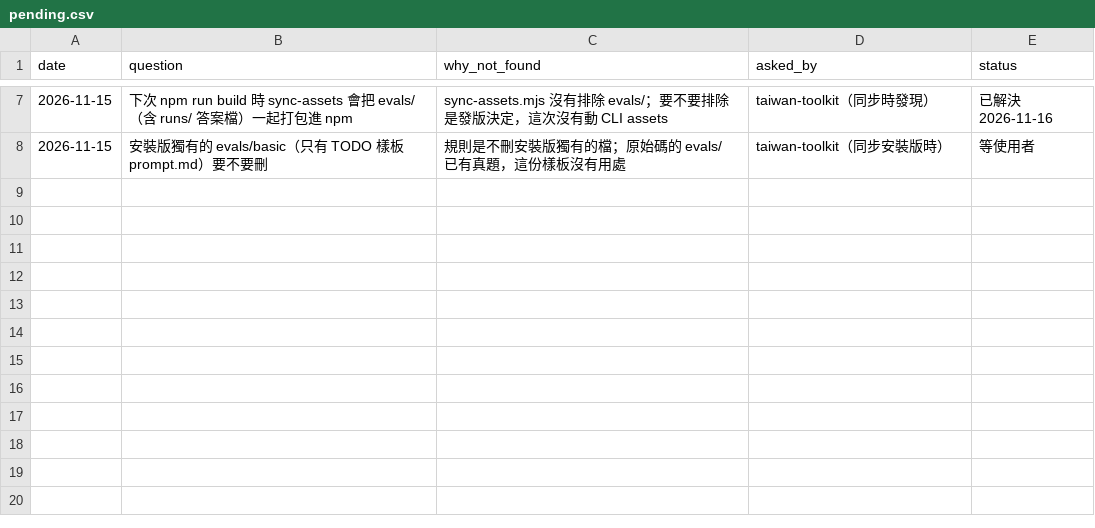
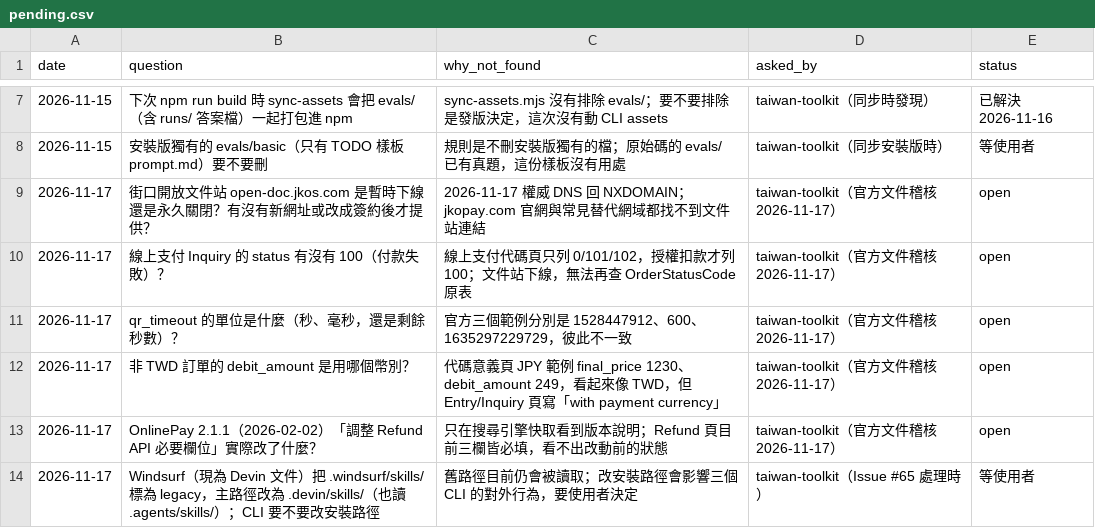
Before and after one commit to Moksa1123/taiwan-ecommerce-toolkit, a CSV file: taiwan-payment/data/pending.csv, drawn as a sheet; only a part is shown, gaps mark what is left out.

```diff
--- a/taiwan-payment/data/pending.csv
+++ b/taiwan-payment/data/pending.csv
@@ -8 +8,7 @@ date,question,why_not_found,asked_by,status
 2026-11-15,安裝版獨有的 evals/basic（只有 TODO 樣板 prompt.md）要不要刪,規則是不刪安裝版獨有的檔；原始碼的 evals/ 已有真題，這份樣板沒有用處,taiwan-toolkit（同步安裝版時）,等使用者
+2026-11-17,街口開放文件站 open-doc.jkos.com 是暫時下線還是永久關閉？有沒有新網址或改成簽約後才提供？,2026-11-17 權威 DNS 回 NXDOMAIN；jkopay.com 官網與常見替代網域都找不到文件站連結,taiwan-toolkit（官方文件稽核 2026-11-17）,open
+2026-11-17,線上支付 Inquiry 的 status 有沒有 100（付款失敗）？,線上支付代碼頁只列 0/101/102，授權扣款才列 100；文件站下線，無法再查 OrderStatusCode 原表,taiwan-toolkit（官方文件稽核 2026-11-17）,open
+2026-11-17,qr_timeout 的單位是什麼（秒、毫秒，還是剩餘秒數）？,官方三個範例分別是 1528447912、600、1635297229729，彼此不一致,taiwan-toolkit（官方文件稽核 2026-11-17）,open
+2026-11-17,非 TWD 訂單的 debit_amount 是用哪個幣別？,代碼意義頁 JPY 範例 final_price 1230、debit_amount 249，看起來像 TWD，但 Entry/Inquiry 頁寫「with payment currency」,taiwan-toolkit（官方文件稽核 2026-11-17）,open
+2026-11-17,OnlinePay 2.1.1（2026-02-02）「調整 Refund API 必要欄位」實際改了什麼？,只在搜尋引擎快取看到版本說明；Refund 頁目前三欄皆必填，看不出改動前的狀態,taiwan-toolkit（官方文件稽核 2026-11-17）,open
+2026-11-17,Windsurf（現為 Devin 文件）把 .windsurf/skills/ 標為 legacy，主路徑改為 .devin/skills/（也讀 .agents/skills/）；CLI 要不要改安裝路徑,舊路徑目前仍會被讀取；改安裝路徑會影響三個 CLI 的對外行為，要使用者決定,taiwan-toolkit（Issue #65 處理時）,等使用者
```
Also changed, not shown: 5 other files.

- THE PROBLEM -
The answer should consist of every line from the listing above that includes the word "status".

- ANSWER BELOW -
@@ -8 +8,7 @@ date,question,why_not_found,asked_by,status
+2026-11-17,線上支付 Inquiry 的 status 有沒有 100（付款失敗）？,線上支付代碼頁只列 0/101/102，授權扣款才列 100；文件站下線，無法再查 OrderStatusCode 原表,taiwan-toolkit（官方文件稽核 2026-11-17）,open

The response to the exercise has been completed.